Fitch considers CAM suitably qualified, competent and capable of managing the fund. The investment committee has relevant experience and the company has sufficient sources of information on which to base its decision-making process. Fitch considers the systems supporting the fund’s investment activities to be satisfactory.
CAM is 21%-owned by Sri Lanka Insurance Corporation Limited (SLIC, B+/Stable), 69% by Ceylon Capital Trust (Pvt) Ltd and 10% by Commercial Credit and Finance PLC (CCF). Fitch believes CAM has shareholder support, but a key challenge will be demonstrating sustained growth in assets under management. The Ceylon Dollar Bond Fund is a key component of its growth strategy.
CAM has been managing funds since 1999. The current management team has been in place since 2005 and SLIC and CCF invested in the business in 2010 and 2013, respectively.
The ratings may be sensitive to changes in the fund’s credit quality or market risk profile. The International Fund Credit Quality Rating may be downgraded if Fitch downgrades the rating of the Sri Lankan sovereign or the ratings of the banks in which the fund has invested assets, especially the banks whose issues are not government guaranteed.
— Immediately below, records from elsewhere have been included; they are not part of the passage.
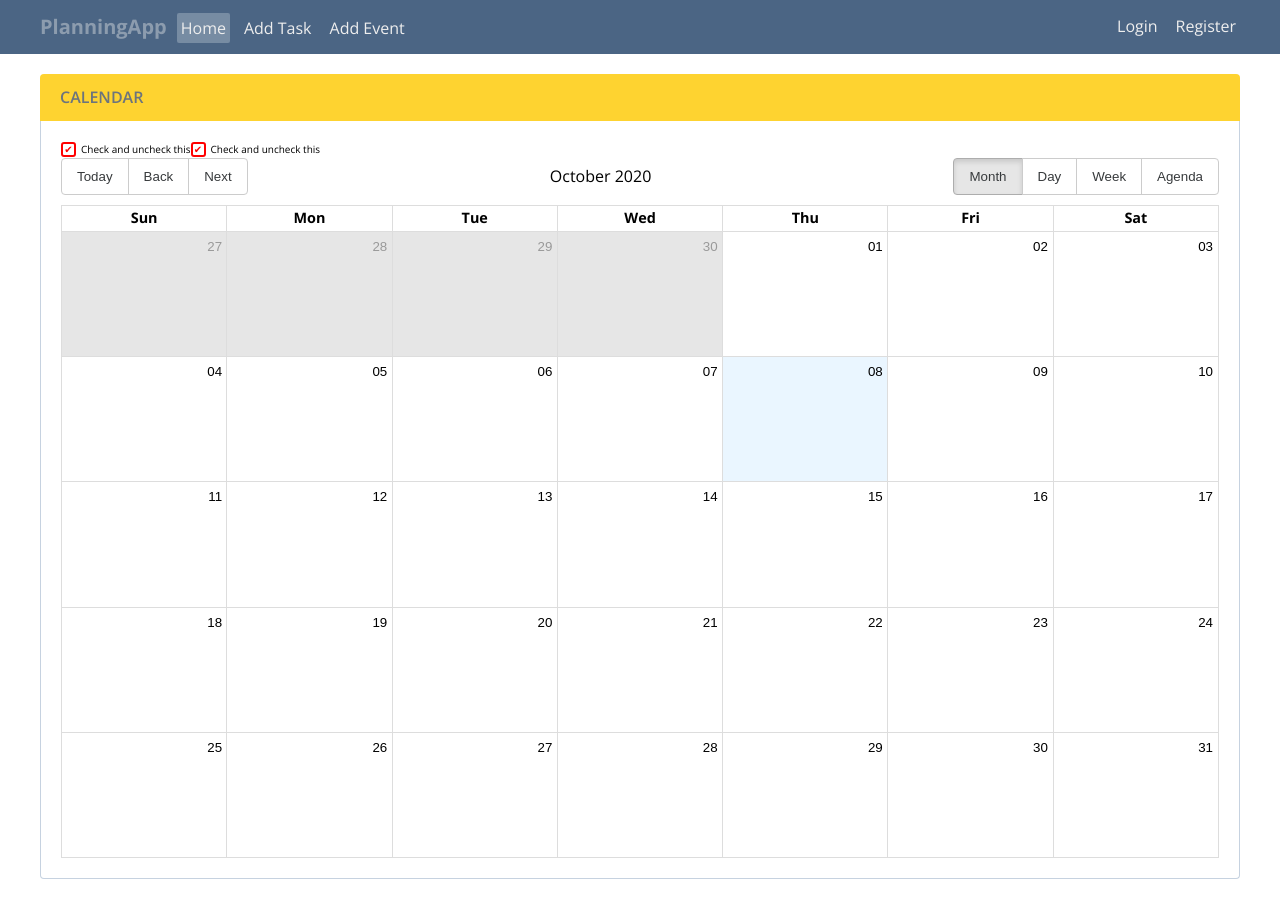
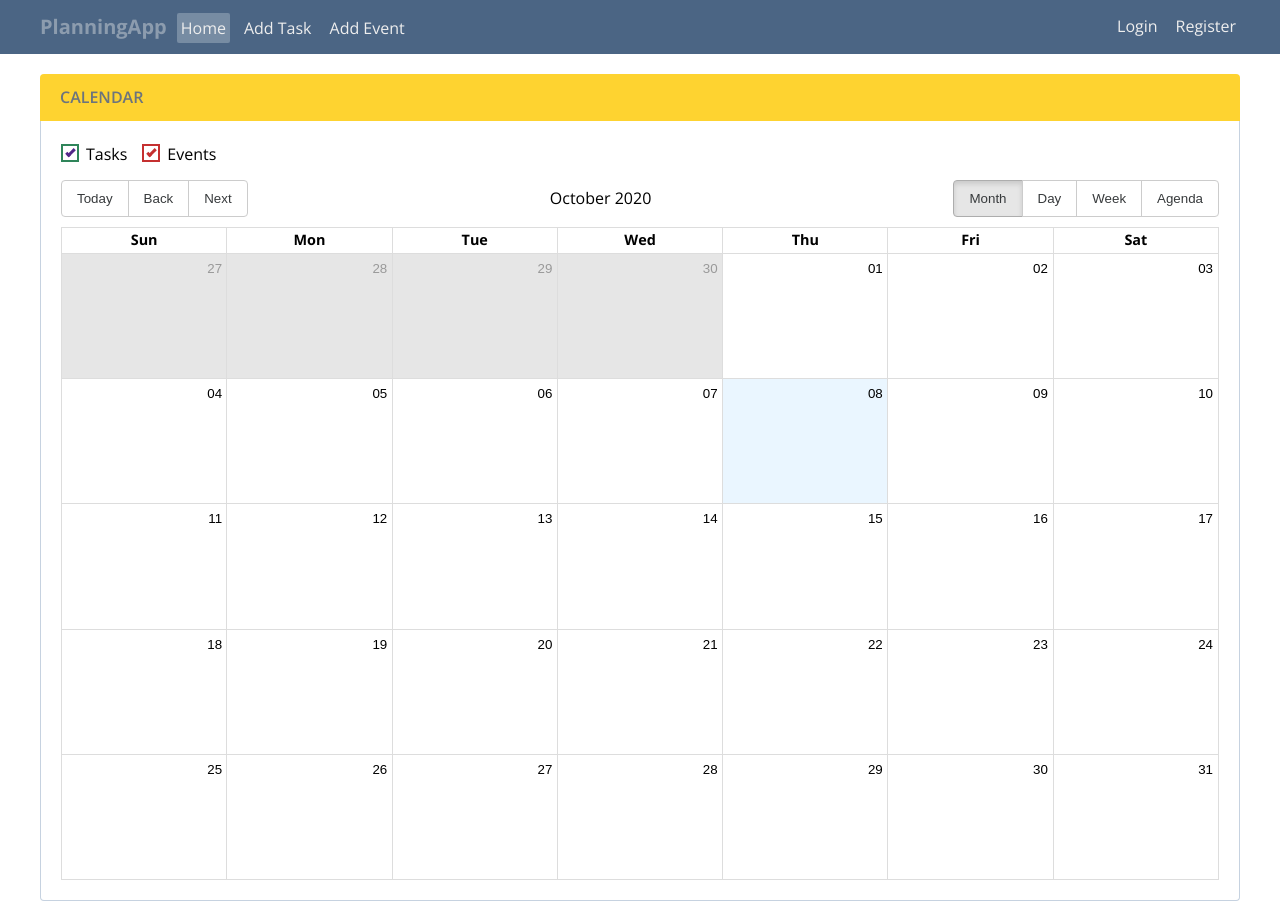
Before and after one commit to Marko351/boilerplate_typescript_react_node_postgres, a React (Create React App) app in the folder client/: page /home in a window 1280 px wide. Before the commit the page ends 879 px from the top, so only its background shows below. Built offline with nearby package versions, Linux system fonts and the light colour scheme.

Commit message:
inputs, and checkbox refactored

```diff
--- a/client/src/common/CalendarCheckbox/CalendarCheckbox.tsx
+++ b/client/src/common/CalendarCheckbox/CalendarCheckbox.tsx
@@ -5,27 +5,15 @@ interface CheckboxProps {
   name: string;
   onChange: (e: ChangeEvent<HTMLInputElement>) => void;
   label: string;
-  color: string;
   customClass?: string;
 }
 
-export const CalendarCheckbox: React.FC<CheckboxProps> = ({ color, customClass, label, value, name, onChange }) => {
+export const CalendarCheckbox: React.FC<CheckboxProps> = ({ customClass, label, value, name, onChange }) => {
   return (
-    <>
-      <input
-        type='checkbox'
-        id={name}
-        className='calendar-checkbox__checkbox'
-        name={name}
-        checked={value}
-        onChange={onChange}
-      />
-      <label htmlFor={name}>Check and uncheck this</label>
-    </>
-    // <label className='calendar-checkbox'>
-    //   {label}
-    //   <input type='checkbox' className='calendar-checkbox__checkbox' name={name} checked={value} onChange={onChange} />
-    //   <div className='calendar-checkbox__indicator'></div>
-    // </label>
+    <label className={`check ${customClass}`}>
+      {label}
+      <input type='checkbox' checked={value} name={name} onChange={onChange} />
+      <span className={`checkmark ${name}`} />
+    </label>
   );
 };
--- a/client/src/common/CalendarCheckbox/_calendarCheckbox.scss
+++ b/client/src/common/CalendarCheckbox/_calendarCheckbox.scss
@@ -1,59 +1,79 @@
-/* Basic styles */
-input[type="checkbox"] {
+.check {
+  display: block;
+  align-self: center;
+  position: relative;
+  padding-left: 25px;
+  cursor: pointer;
+  font-size: 1.6rem;
+  -webkit-user-select: none;
+  -moz-user-select: none;
+  -ms-user-select: none;
+  user-select: none;
+}
+
+/* Hide the browser's default checkbox */
+.check input {
   position: absolute;
   opacity: 0;
-  z-index: -1;
-}
-
-label {
-  position: relative;
-  display: inline-block;
-  padding: 0 0 0 2em;
-  height: 1.5rem;
-  line-height: 1.5;
   cursor: pointer;
 }
 
-label::before,
-label::after {
+/* Create a custom checkbox */
+.checkmark {
   position: absolute;
-  top: 0;
+  top: 3px;
   left: 0;
-  display: inline-block;
-  width: 1.5rem;
-  height: 1.5rem;
+  height: 18px;
+  width: 18px;
+  background-color: #fff;
+  border-color: #7cfc00;
+  border-style: solid;
+  border-width: 2px;
 }
 
-label::before {
-  content: " ";
-  border: 2px solid red;
-  border-radius: 20%;
+.tasks {
+  border-color: #2f855a;
 }
 
-/* Ovo je check */
-input[type="checkbox"]+label::after {
-  content: "\2714";
-  color: red;
-  line-height: 1.5;
-  text-align: center;
+.events {
+  border-color: #c53030;
 }
 
-/* :checked */
-input[type="checkbox"]:checked+label::before {
-  background: #fff;
-  border-color: red;
+/* When the checkbox is checked, add a white background */
+.check input:checked~.checkmark {
+  background-color: #fff;
 }
 
-input[type="checkbox"]+label::after {
-  transform: scale(0);
+/* Create the checkmark/indicator (hidden when not checked) */
+.checkmark:after {
+  content: '';
+  position: absolute;
+  display: none;
 }
 
-input[type="checkbox"]:checked+label::after {
-  transform: scale(1);
+/* Show the checkmark when checked */
+.check input:checked~.checkmark:after {
+  display: block;
 }
 
-/* Transition */
-label::before,
-label::after {
-  transition: .25s all ease;
+/* Style the checkmark/indicator */
+.check .checkmark:after {
+  left: 5px;
+  top: 1px;
+  width: 5px;
+  height: 10px;
+  border: solid;
+  border-color: #1114ce;
+  border-width: 0 3px 3px 0;
+  -webkit-transform: rotate(45deg);
+  -ms-transform: rotate(45deg);
+  transform: rotate(45deg);
 }
+
+.check .tasks:after {
+  border-color: #522888;
+}
+
+.check .events:after {
+  border-color: #c53030;
+}
--- a/client/src/common/CustomInput.tsx
+++ b/client/src/common/CustomInput/CustomInput.tsx
@@ -5,20 +5,22 @@ interface CustomInputProps {
   onChange: (e: ChangeEvent<HTMLInputElement>) => void;
   name: string;
   label: string;
+  placeholder: string;
   type?: string;
   error?: boolean;
   disabled?: boolean;
 }
 
-export const CustomInput: React.FC<CustomInputProps> = ({ value, onChange, name, label, error, type }) => {
+export const CustomInput: React.FC<CustomInputProps> = ({ placeholder, value, onChange, name, label, error, type }) => {
   return (
-    <div className='flex flex-col w-full'>
-      <label htmlFor={name} className='mb-1 text-gray-800'>
+    <div className='c-input'>
+      <label htmlFor={name} className='c-input__label'>
         {label}
       </label>
       <input
-        className='w-full border rounded px-2 py-1 focus:outline-none focus:shadow-outline text-gray-700'
+        className='c-input__input'
         type={type || 'text'}
+        placeholder={placeholder}
         value={value}
         onChange={onChange}
         name={name}
--- /dev/null
+++ b/client/src/common/CustomInput/_customInput.scss
@@ -0,0 +1,31 @@
+.c-input {
+  display: flex;
+  flex-direction: column;
+  max-width: 100%;
+
+
+  textarea,
+  input {
+    font-size: 1.4rem;
+    font-weight: 400;
+    font-family: 'Open Sans', sans-serif;
+    width: 100%;
+    color: $color-dark;
+    border: 1px solid $color-grayDarkest;
+    border-radius: 2px;
+    padding: .7rem;
+  }
+
+  &__input {
+    &:focus {
+      outline: none;
+      border: 1px solid #38a9f0;
+      box-shadow: 0px 0px 5px rgba(56, 169, 240, 0.75);
+    }
+  }
+
+  &__label {
+    font-size: 1.4rem;
+    margin-bottom: .5rem;
+  }
+}
--- a/client/src/common/CustomTextarea.tsx
+++ b/client/src/common/CustomTextarea/CustomTextarea.tsx
@@ -5,18 +5,20 @@ interface CustomTextareaProps {
   onChange: (e: ChangeEvent<HTMLTextAreaElement>) => void;
   name: string;
   label: string;
+  placeholder: string;
   error?: boolean;
   disabled?: boolean;
 }
 
-export const CustomTextarea: React.FC<CustomTextareaProps> = ({ value, onChange, name, label, error }) => {
+export const CustomTextarea: React.FC<CustomTextareaProps> = ({ placeholder, value, onChange, name, label, error }) => {
   return (
-    <div className='flex flex-col w-full'>
-      <label htmlFor={name} className='mb-1 text-gray-800'>
+    <div className='c-input'>
+      <label htmlFor={name} className='c-input__label'>
         {label}
       </label>
       <textarea
-        className='w-full border rounded px-2 py-1 focus:outline-none text-gray-700'
+        className='c-input__input'
+        placeholder={placeholder}
         rows={3}
         value={value}
         onChange={onChange}
--- a/client/src/components/Calendar/CalendarContainer.tsx
+++ b/client/src/components/Calendar/CalendarContainer.tsx
@@ -39,24 +39,17 @@ const CalendarContainerDefault: React.FC<CalendarProps> = () => {
   };
 
   return (
-    <div className='wrapper'>
+    <div className='wrapper custom-calendar'>
       <CustomCard headerText='calendar'>
-        <div className='calendar--checkbox-container'>
+        <div className='custom-calendar--checkbox-container'>
           <CalendarCheckbox
             customClass='mr-small'
-            color='green'
             name='tasks'
             value={filters.tasks}
             onChange={handleFiltersChange}
             label='Tasks'
           />
-          <CalendarCheckbox
-            color='red'
-            name='events'
-            value={filters.events}
-            onChange={handleFiltersChange}
-            label='Events'
-          />
+          <CalendarCheckbox name='events' value={filters.events} onChange={handleFiltersChange} label='Events' />
         </div>
         <CustomCalendar events={[]} onSelectEvent={''} eventPropGetterConfig={eventPropGetterConfig} />
       </CustomCard>
--- a/client/src/components/Calendar/_calendar.scss
+++ b/client/src/components/Calendar/_calendar.scss
@@ -1,10 +1,15 @@
 .custom-calendar {
   font-size: 1.6rem;
+
+  &--checkbox-container {
+    display: flex;
+    align-items: flex-end;
+    margin-bottom: 1.2rem;
+  }
 
   & .rbc-toolbar button {
     padding: 1rem 1.5rem;
     cursor: pointer;
   }
 
-  &--checkbox-container {}
 }
--- a/client/src/components/Tasks/Task.tsx
+++ b/client/src/components/Tasks/Task.tsx
@@ -1,10 +1,9 @@
-import { stringify } from 'querystring';
 import React, { ChangeEvent, useState } from 'react';
 import { connect, ConnectedProps } from 'react-redux';
 import { CustomButton } from '../../common/CustomButton';
-import { CustomInput } from '../../common/CustomInput';
+import { CustomInput } from '../../common/CustomInput/CustomInput';
 import { CustomSelect } from '../../common/CustomSelect';
-import { CustomTextarea } from '../../common/CustomTextarea';
+import { CustomTextarea } from '../../common/CustomTextarea/CustomTextarea';
 import { TASK_PRIORITIES } from '../../constants/constants';
 
 import { RootState } from '../../redux/reducers';
@@ -45,10 +44,23 @@ const TasksComponentDefault: React.FC<TasksProps> = ({ tasksReducer, addNewTask,
       <div className='lg:w-1/2 px-5'>
         <div className='flex flex-col'>
           <div className='w-full mb-3'>
-            <CustomInput value={task.taskName} onChange={handleTaskChange} name='taskName' label='Task Name' />
+            <CustomInput
+              value={task.taskName}
+              placeholder='Task Name'
+              onChange={handleTaskChange}
+              name='taskName'
+              label='Task Name'
+            />
           </div>
           <div className='w-full mb-3'>
-            <CustomInput type='date' value={task.dueDate} onChange={handleTaskChange} name='dueDate' label='Due Date' />
+            <CustomInput
+              type='date'
+              placeholder='Due Date'
+              value={task.dueDate}
+              onChange={handleTaskChange}
+              name='dueDate'
+              label='Due Date'
+            />
           </div>
           <div className='w-full mb-3'>
             <CustomSelect
@@ -63,6 +75,7 @@ const TasksComponentDefault: React.FC<TasksProps> = ({ tasksReducer, addNewTask,
             <CustomTextarea
               value={task.description}
               onChange={handleTaskChange}
+              placeholder='Description'
               name='description'
               label='Description'
             />
--- a/client/src/styles/abstracts/_variables.scss
+++ b/client/src/styles/abstracts/_variables.scss
@@ -13,3 +13,4 @@ $color-greenLight: #26de81;
 $color-gray: #eee;
 $color-grayDark:#c6d2e0;
 $color-grayDarkest: #6c747d;
+$color-dark: #3a3c3f;
--- a/client/src/styles/components/_components.scss
+++ b/client/src/styles/components/_components.scss
@@ -2,4 +2,5 @@
 @import '../../components/Navbar/navbar';
 
 @import '../../common/CustomCard/customCard';
-@import '../../common/CalendarCheckbox/calendarCheckbox'
+@import '../../common/CalendarCheckbox/calendarCheckbox';
+@import '../../common/CustomInput/customInput';
```
Also changed, not shown: client/src/common/CustomTextarea/_customTextare.scss (added).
An upgrade of the assets in the fund’s portfolio could lead to an upgrade of the fund.
Changes in exchange-control regulations that could increase the fund’s transfer and convertibility risks or a weakening in the liquidity inherent in the fund or changes to liquidity provisions – such as the manager’s ability to borrow against the fund’s net assets or its ability to delay redemptions – would be viewed as negative.
To maintain the bond fund ratings, CAM will provide Fitch with portfolio information, including details of the portfolio’s holdings and credit quality. Fitch closely monitors the credit composition of the portfolio, the credit counterparties used by the manager and the overall market risk profile of the investments.